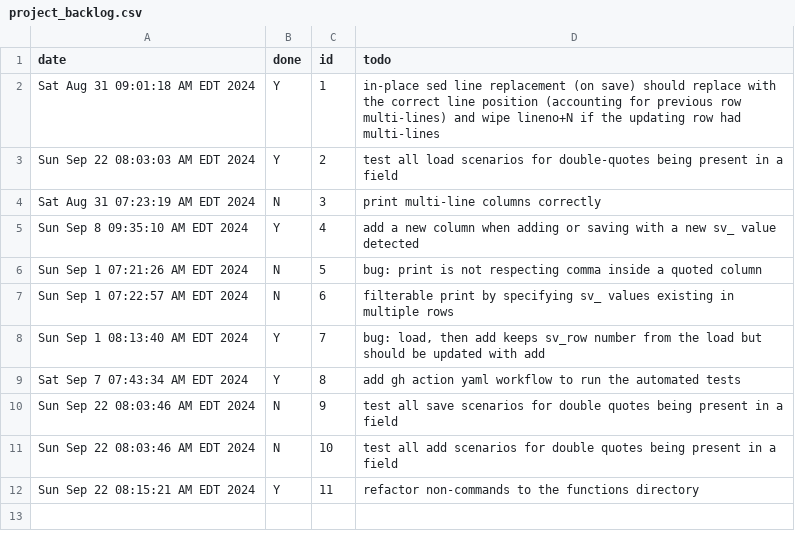
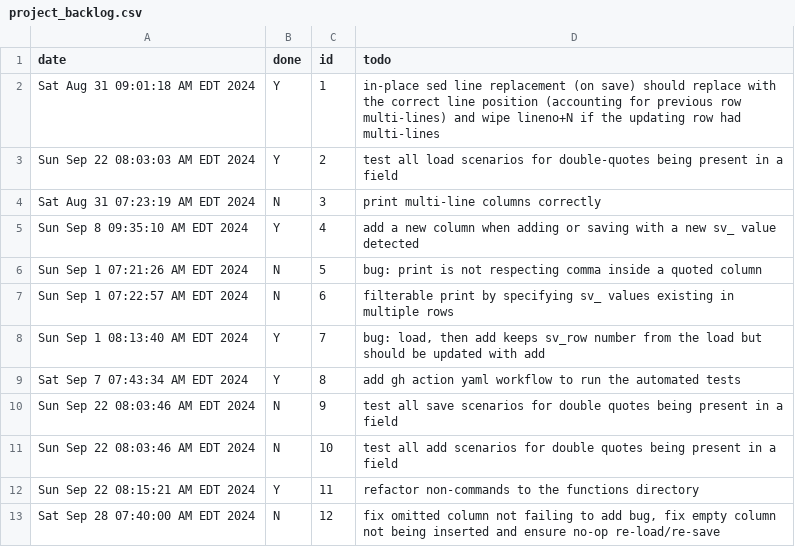
Before and after one commit to koreyhinton/sv, a CSV file: project_backlog.csv, drawn as a sheet.

Commit message:
add failing add tests

```diff
--- a/project_backlog.csv
+++ b/project_backlog.csv
@@ -12 +12,2 @@ Sun Sep 22 08:03:46 AM EDT 2024,N,10,test all add scenarios for double quotes be
 Sun Sep 22 08:15:21 AM EDT 2024,Y,11,refactor non-commands to the functions directory
+Sat Sep 28 07:40:00 AM EDT 2024,N,12,"fix omitted column not failing to add bug, fix empty column not being inserted and ensure no-op re-load/re-save"
```
Also changed, not shown: 1 other file.
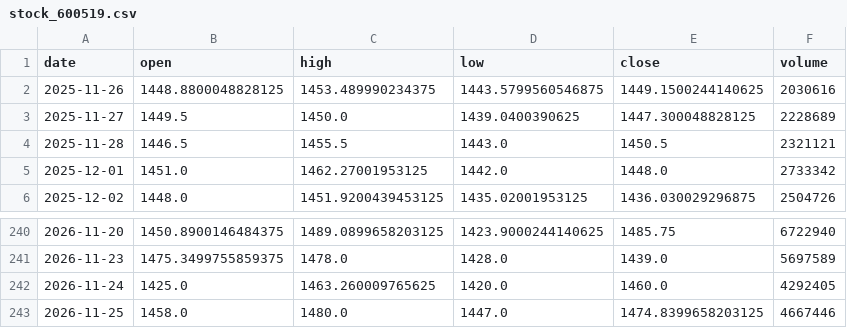
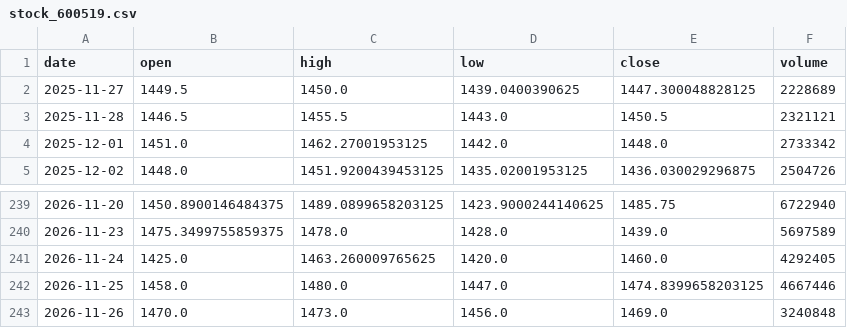
Before and after one commit to Luo923/stock-data-fetcher, a CSV file: data/stock_600519.csv, drawn as a sheet; only a part is shown, gaps mark what is left out.

```diff
--- a/data/stock_600519.csv
+++ b/data/stock_600519.csv
@@ -1,3 +1,2 @@
 date,open,high,low,close,volume
-2025-11-26,1448.8800048828125,1453.489990234375,1443.5799560546875,1449.1500244140625,2030616
 2025-11-27,1449.5,1450.0,1439.0400390625,1447.300048828125,2228689
@@ -243 +242,2 @@ date,open,high,low,close,volume
 2026-11-25,1458.0,1480.0,1447.0,1474.8399658203125,4667446
+2026-11-26,1470.0,1473.0,1456.0,1469.0,3240848
```
Also changed, not shown: data/stock_000630.csv, data/stock_300476.csv, 38 other files.
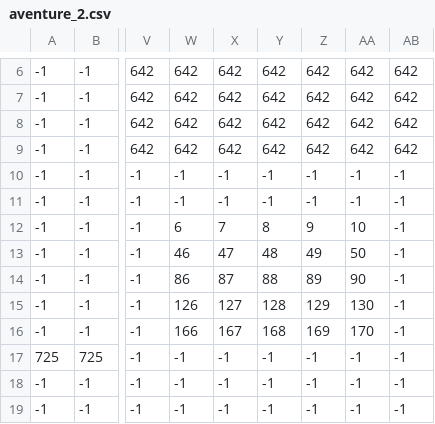
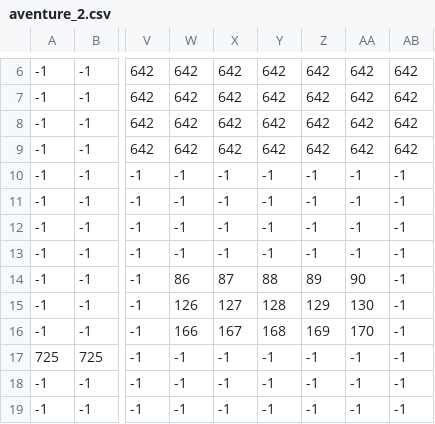
Before and after one commit to ProjetIsn2019/Ethynd, a CSV file: maps/aventure_2.csv, drawn as a sheet; only a part is shown, gaps mark what is left out; the diff names each change by its address in the sheet, - before the commit and + after, or states it on an @@ line.

```diff
--- a/maps/aventure_2.csv
+++ b/maps/aventure_2.csv
-W12: 6
+W12: -1
-X12: 7
+X12: -1
-Y12: 8
+Y12: -1
-Z12: 9
+Z12: -1
-AA12: 10
+AA12: -1
-W13: 46
+W13: -1
-X13: 47
+X13: -1
-Y13: 48
+Y13: -1
-Z13: 49
+Z13: -1
-AA13: 50
+AA13: -1
```
Also changed, not shown: maps/aventure_0.csv, maps/aventure_1.csv, 4 other files.
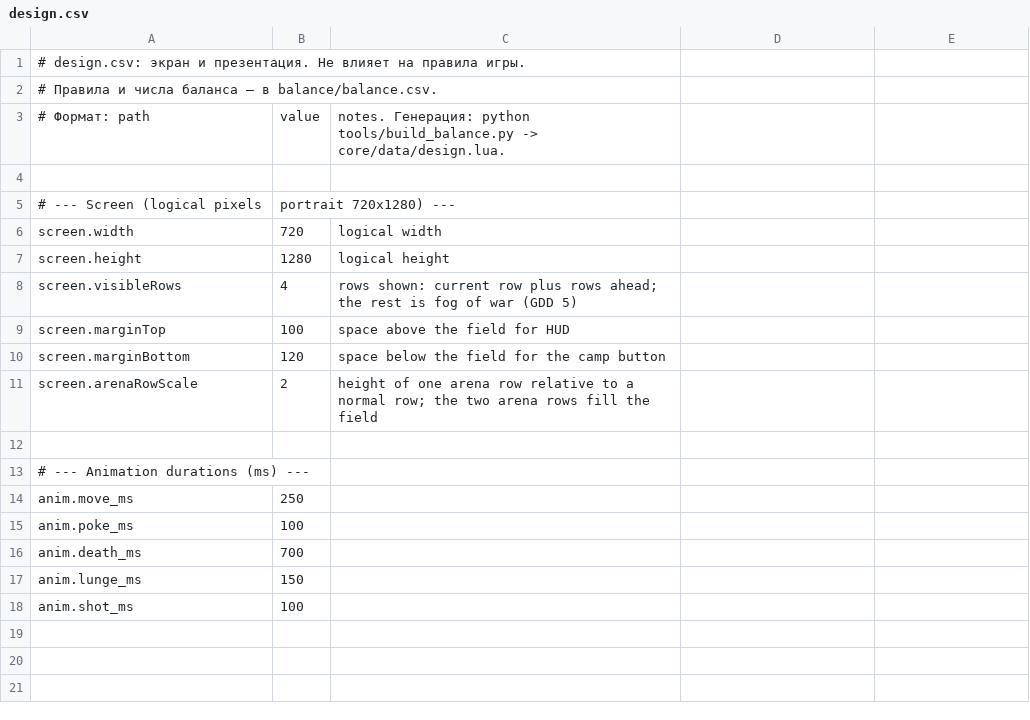
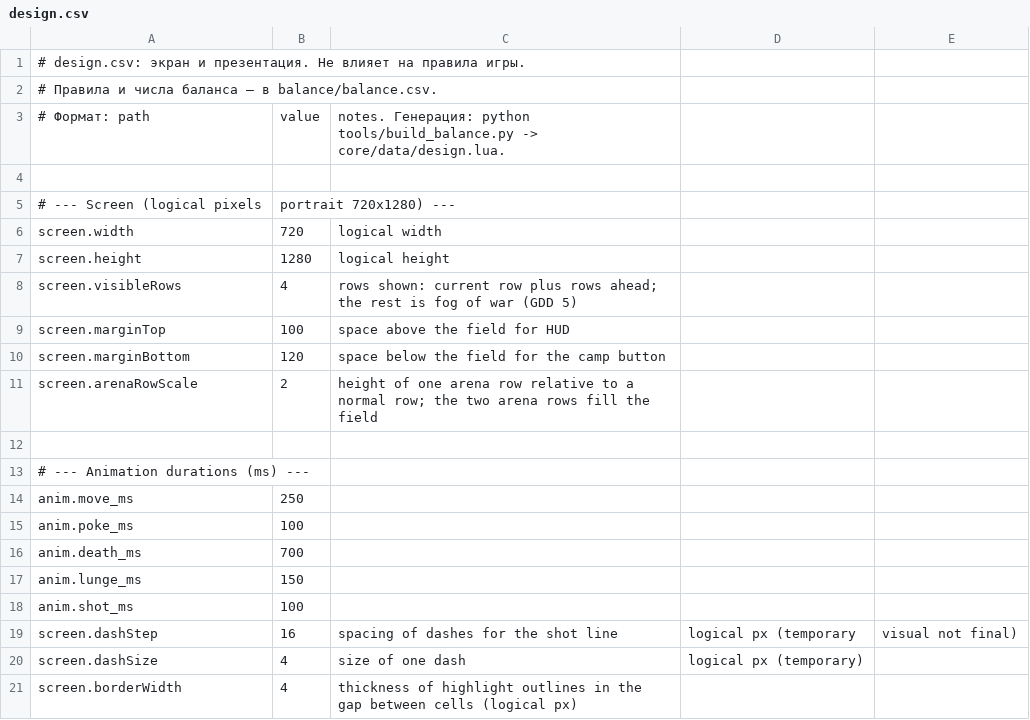
Before and after one commit to mistourr-app/DCA, a CSV file: design/design.csv, drawn as a sheet; the diff names each change by its address in the sheet, - before the commit and + after, or states it on an @@ line.

Commit message:
Подсветки: обводка ходов (шаг/прыжок/атака), карты угроз (alert/idle), пунктир выстрела до возможных целей, подсветки в бою; core/highlight + тесты; GDD 12

```diff
--- a/design/design.csv
+++ b/design/design.csv
+row 19: screen.dashStep | 16 | spacing of dashes for the shot line | logical px (temporary | visual not final)
+row 20: screen.dashSize | 4 | size of one dash | logical px (temporary)
+row 21: screen.borderWidth | 4 | thickness of highlight outlines in the gap between cells (logical px)
```
Also changed, not shown: 9 other files.
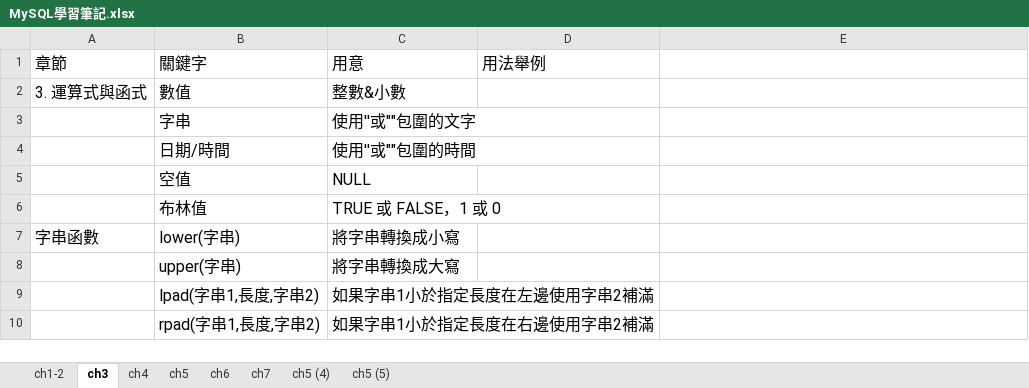
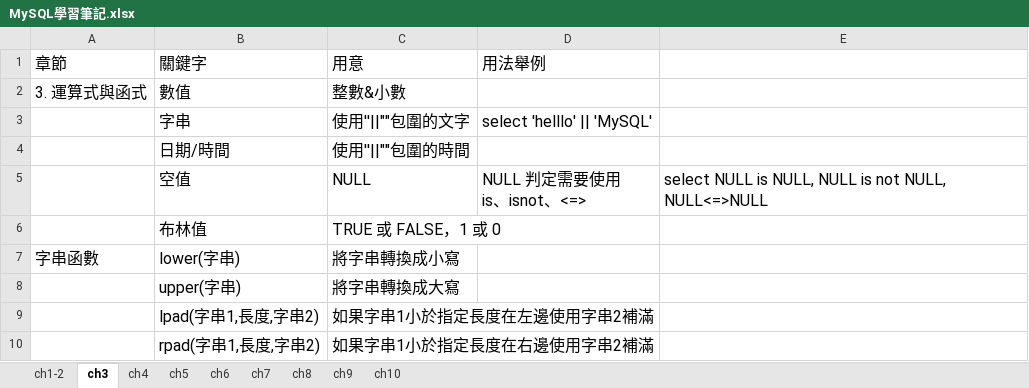
Before and after one commit to JamesHu0902/todolist, an Excel workbook: MySQL學習筆記.xlsx, sheet ch3, drawn as a sheet; only a part is shown; values as stored, in another font and other column widths than the file's, no borders; ↵ is a line break in a cell; the diff names each change by its address in the sheet, - before the commit and + after, or states it on an @@ line.

```diff
--- a/MySQL學習筆記.xlsx (sheet ch3)
+++ b/MySQL學習筆記.xlsx (sheet ch3)
-sheet tab: ch5 (4)
-sheet tab: ch5 (5)
+sheet tab: ch8
+sheet tab: ch9
+sheet tab: ch10
-C3 (用意): 使用''或""包圍的文字
+C3 (用意): 使用''||""包圍的文字
-D3 (用法舉例): (empty)
+D3 (用法舉例): select 'helllo' || 'MySQL'
-C4 (用意): 使用''或""包圍的時間
+C4 (用意): 使用''||""包圍的時間
-D5 (用法舉例): (empty)
+D5 (用法舉例): NULL 判定需要使用 ↵ is、isnot、<=>
-E5: (empty)
+E5: select NULL is NULL, NULL is not NULL, NULL<=>NULL
```
Also changed, not shown: sheet ch6, sheet ch5, sheet ch1-2, 1 other file.
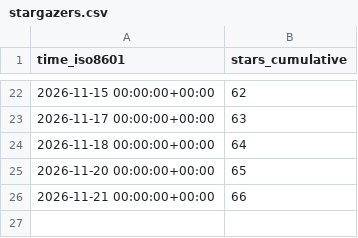
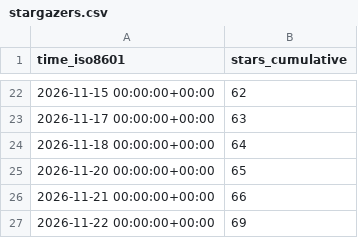
Before and after one commit to DuskXi/spaceknife-stats, a CSV file: DuskXi/SpaceKnife/ghrs-data/stargazers.csv, drawn as a sheet; only a part is shown, gaps mark what is left out; the diff names each change by its address in the sheet, - before the commit and + after, or states it on an @@ line.

```diff
--- a/DuskXi/SpaceKnife/ghrs-data/stargazers.csv
+++ b/DuskXi/SpaceKnife/ghrs-data/stargazers.csv
+row 27: 2026-11-22 00:00:00+00:00 | 69
```
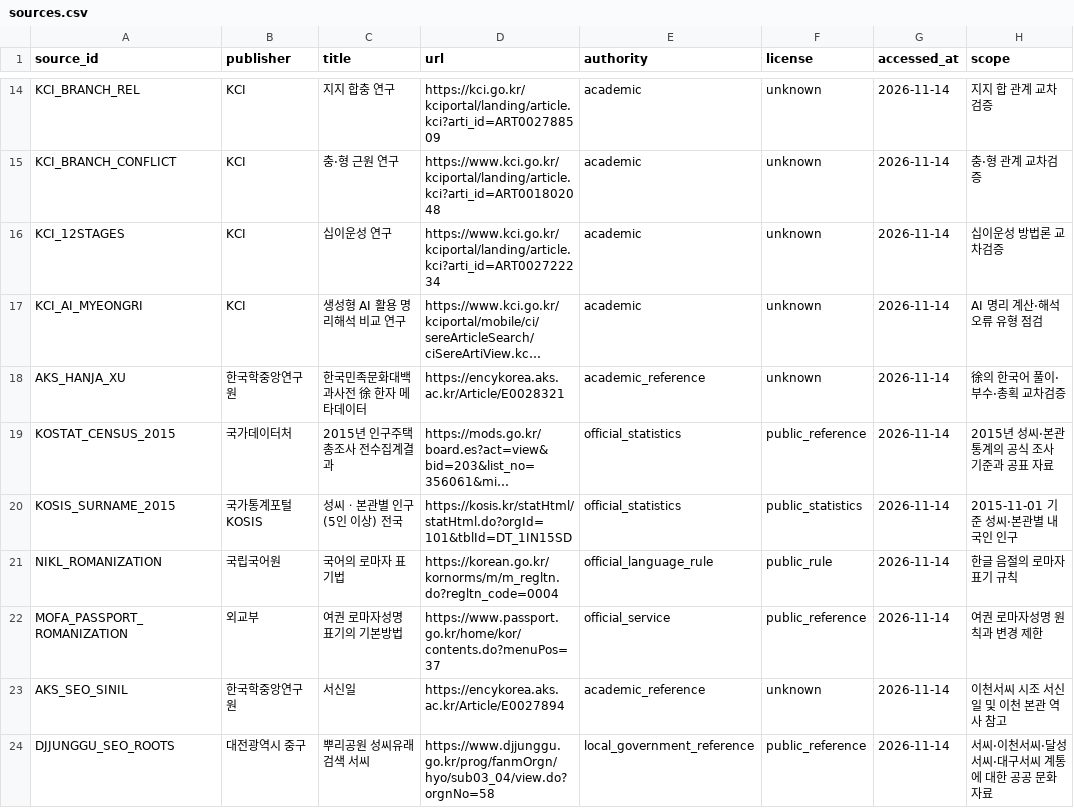
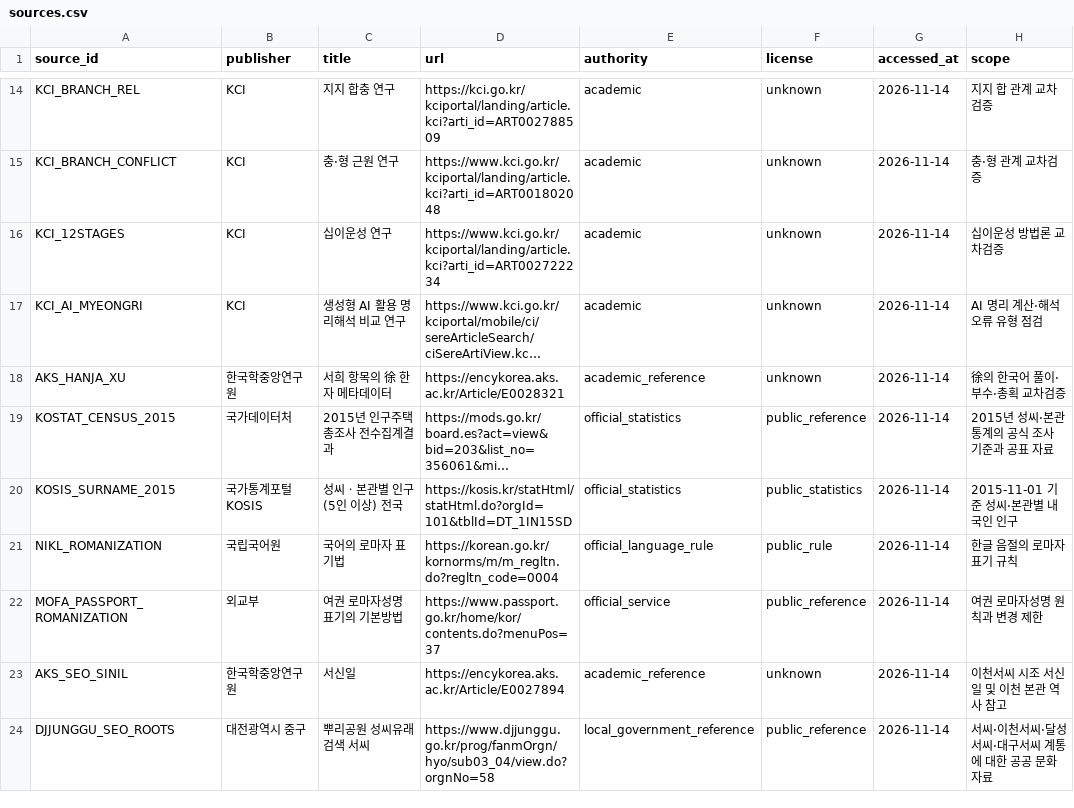
Before and after one commit to LUCKYBRIDGE/name, a CSV file: data/meta/sources.csv, drawn as a sheet; only a part is shown, gaps mark what is left out; long unchanged cells end in …; the diff names each change by its address in the sheet, - before the commit and + after, or states it on an @@ line.

Commit message:
docs: clarify Xu character source title

```diff
--- a/data/meta/sources.csv
+++ b/data/meta/sources.csv
-C18 (title): 한국민족문화대백과사전 徐 한자 메타데이터
+C18 (title): 서희 항목의 徐 한자 메타데이터
```
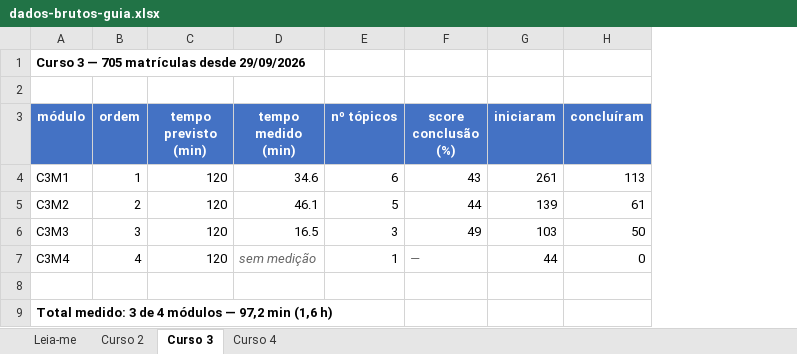
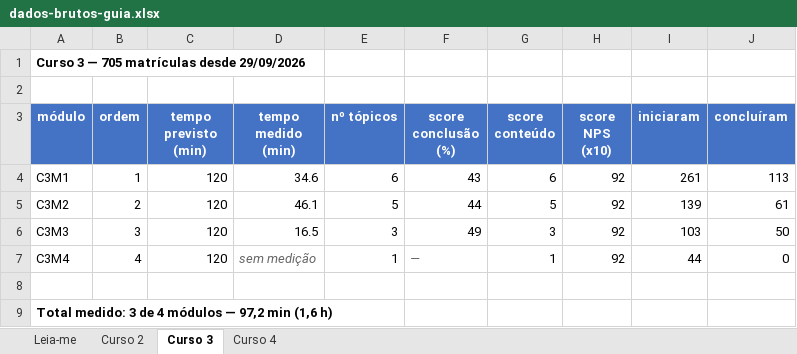
Before and after one commit to laliahaidara/Learning-Path-Optimization-, an Excel workbook: report/dados-brutos-guia.xlsx, sheet Curso 3, drawn as a sheet; values as stored, in another font and other column widths than the file's, no borders; the diff names each change by its address in the sheet, - before the commit and + after, or states it on an @@ line.

```diff
--- a/report/dados-brutos-guia.xlsx (sheet Curso 3)
+++ b/report/dados-brutos-guia.xlsx (sheet Curso 3)
+column G (score conteúdo), rows 4-7: 6 | 5 | 3 | 1
+column H (score NPS (x10)), rows 4-7: all 92
```
Also changed, not shown: sheet Leia-me, sheet Curso 4, sheet Curso 2, 1 other file.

(PROBLEM DESCRIPTION)
The answer must be the full listing, word for word, with no images in it.

(PROBLEM SOLUTION)
Before and after one commit to koreyhinton/sv, a CSV file: project_backlog.csv, drawn as a sheet.

Commit message:
add failing add tests

```diff
--- a/project_backlog.csv
+++ b/project_backlog.csv
@@ -12 +12,2 @@ Sun Sep 22 08:03:46 AM EDT 2024,N,10,test all add scenarios for double quotes be
 Sun Sep 22 08:15:21 AM EDT 2024,Y,11,refactor non-commands to the functions directory
+Sat Sep 28 07:40:00 AM EDT 2024,N,12,"fix omitted column not failing to add bug, fix empty column not being inserted and ensure no-op re-load/re-save"
```
Also changed, not shown: 1 other file.
Before and after one commit to Luo923/stock-data-fetcher, a CSV file: data/stock_600519.csv, drawn as a sheet; only a part is shown, gaps mark what is left out.

```diff
--- a/data/stock_600519.csv
+++ b/data/stock_600519.csv
@@ -1,3 +1,2 @@
 date,open,high,low,close,volume
-2025-11-26,1448.8800048828125,1453.489990234375,1443.5799560546875,1449.1500244140625,2030616
 2025-11-27,1449.5,1450.0,1439.0400390625,1447.300048828125,2228689
@@ -243 +242,2 @@ date,open,high,low,close,volume
 2026-11-25,1458.0,1480.0,1447.0,1474.8399658203125,4667446
+2026-11-26,1470.0,1473.0,1456.0,1469.0,3240848
```
Also changed, not shown: data/stock_000630.csv, data/stock_300476.csv, 38 other files.
Before and after one commit to ProjetIsn2019/Ethynd, a CSV file: maps/aventure_2.csv, drawn as a sheet; only a part is shown, gaps mark what is left out; the diff names each change by its address in the sheet, - before the commit and + after, or states it on an @@ line.

```diff
--- a/maps/aventure_2.csv
+++ b/maps/aventure_2.csv
-W12: 6
+W12: -1
-X12: 7
+X12: -1
-Y12: 8
+Y12: -1
-Z12: 9
+Z12: -1
-AA12: 10
+AA12: -1
-W13: 46
+W13: -1
-X13: 47
+X13: -1
-Y13: 48
+Y13: -1
-Z13: 49
+Z13: -1
-AA13: 50
+AA13: -1
```
Also changed, not shown: maps/aventure_0.csv, maps/aventure_1.csv, 4 other files.
Before and after one commit to mistourr-app/DCA, a CSV file: design/design.csv, drawn as a sheet; the diff names each change by its address in the sheet, - before the commit and + after, or states it on an @@ line.

Commit message:
Подсветки: обводка ходов (шаг/прыжок/атака), карты угроз (alert/idle), пунктир выстрела до возможных целей, подсветки в бою; core/highlight + тесты; GDD 12

```diff
--- a/design/design.csv
+++ b/design/design.csv
+row 19: screen.dashStep | 16 | spacing of dashes for the shot line | logical px (temporary | visual not final)
+row 20: screen.dashSize | 4 | size of one dash | logical px (temporary)
+row 21: screen.borderWidth | 4 | thickness of highlight outlines in the gap between cells (logical px)
```
Also changed, not shown: 9 other files.
Before and after one commit to JamesHu0902/todolist, an Excel workbook: MySQL學習筆記.xlsx, sheet ch3, drawn as a sheet; only a part is shown; values as stored, in another font and other column widths than the file's, no borders; ↵ is a line break in a cell; the diff names each change by its address in the sheet, - before the commit and + after, or states it on an @@ line.

```diff
--- a/MySQL學習筆記.xlsx (sheet ch3)
+++ b/MySQL學習筆記.xlsx (sheet ch3)
-sheet tab: ch5 (4)
-sheet tab: ch5 (5)
+sheet tab: ch8
+sheet tab: ch9
+sheet tab: ch10
-C3 (用意): 使用''或""包圍的文字
+C3 (用意): 使用''||""包圍的文字
-D3 (用法舉例): (empty)
+D3 (用法舉例): select 'helllo' || 'MySQL'
-C4 (用意): 使用''或""包圍的時間
+C4 (用意): 使用''||""包圍的時間
-D5 (用法舉例): (empty)
+D5 (用法舉例): NULL 判定需要使用 ↵ is、isnot、<=>
-E5: (empty)
+E5: select NULL is NULL, NULL is not NULL, NULL<=>NULL
```
Also changed, not shown: sheet ch6, sheet ch5, sheet ch1-2, 1 other file.
Before and after one commit to DuskXi/spaceknife-stats, a CSV file: DuskXi/SpaceKnife/ghrs-data/stargazers.csv, drawn as a sheet; only a part is shown, gaps mark what is left out; the diff names each change by its address in the sheet, - before the commit and + after, or states it on an @@ line.

```diff
--- a/DuskXi/SpaceKnife/ghrs-data/stargazers.csv
+++ b/DuskXi/SpaceKnife/ghrs-data/stargazers.csv
+row 27: 2026-11-22 00:00:00+00:00 | 69
```
Before and after one commit to LUCKYBRIDGE/name, a CSV file: data/meta/sources.csv, drawn as a sheet; only a part is shown, gaps mark what is left out; long unchanged cells end in …; the diff names each change by its address in the sheet, - before the commit and + after, or states it on an @@ line.

Commit message:
docs: clarify Xu character source title

```diff
--- a/data/meta/sources.csv
+++ b/data/meta/sources.csv
-C18 (title): 한국민족문화대백과사전 徐 한자 메타데이터
+C18 (title): 서희 항목의 徐 한자 메타데이터
```
Before and after one commit to laliahaidara/Learning-Path-Optimization-, an Excel workbook: report/dados-brutos-guia.xlsx, sheet Curso 3, drawn as a sheet; values as stored, in another font and other column widths than the file's, no borders; the diff names each change by its address in the sheet, - before the commit and + after, or states it on an @@ line.

```diff
--- a/report/dados-brutos-guia.xlsx (sheet Curso 3)
+++ b/report/dados-brutos-guia.xlsx (sheet Curso 3)
+column G (score conteúdo), rows 4-7: 6 | 5 | 3 | 1
+column H (score NPS (x10)), rows 4-7: all 92
```
Also changed, not shown: sheet Leia-me, sheet Curso 4, sheet Curso 2, 1 other file.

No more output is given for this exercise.